### ABOUT THIS TASK
Wherever a line below holds the word "figure", copy that line.

_ _ _

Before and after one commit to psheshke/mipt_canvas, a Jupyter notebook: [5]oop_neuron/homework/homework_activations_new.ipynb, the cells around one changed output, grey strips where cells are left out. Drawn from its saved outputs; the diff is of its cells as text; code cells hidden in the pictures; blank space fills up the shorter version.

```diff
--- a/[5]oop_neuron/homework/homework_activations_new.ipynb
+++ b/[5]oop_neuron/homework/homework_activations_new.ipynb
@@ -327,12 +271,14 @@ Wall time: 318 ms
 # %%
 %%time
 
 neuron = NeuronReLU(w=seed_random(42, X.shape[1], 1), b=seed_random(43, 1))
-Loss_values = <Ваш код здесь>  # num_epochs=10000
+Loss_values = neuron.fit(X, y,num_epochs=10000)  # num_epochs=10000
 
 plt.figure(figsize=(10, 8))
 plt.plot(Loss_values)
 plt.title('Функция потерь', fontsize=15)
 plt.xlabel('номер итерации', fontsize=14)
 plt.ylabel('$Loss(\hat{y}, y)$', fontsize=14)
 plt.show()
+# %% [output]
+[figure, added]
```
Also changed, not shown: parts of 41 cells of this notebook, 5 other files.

_ _ _

### RESULT FOR THIS EXERCISE
 plt.figure(figsize=(10, 8))
+[figure, added]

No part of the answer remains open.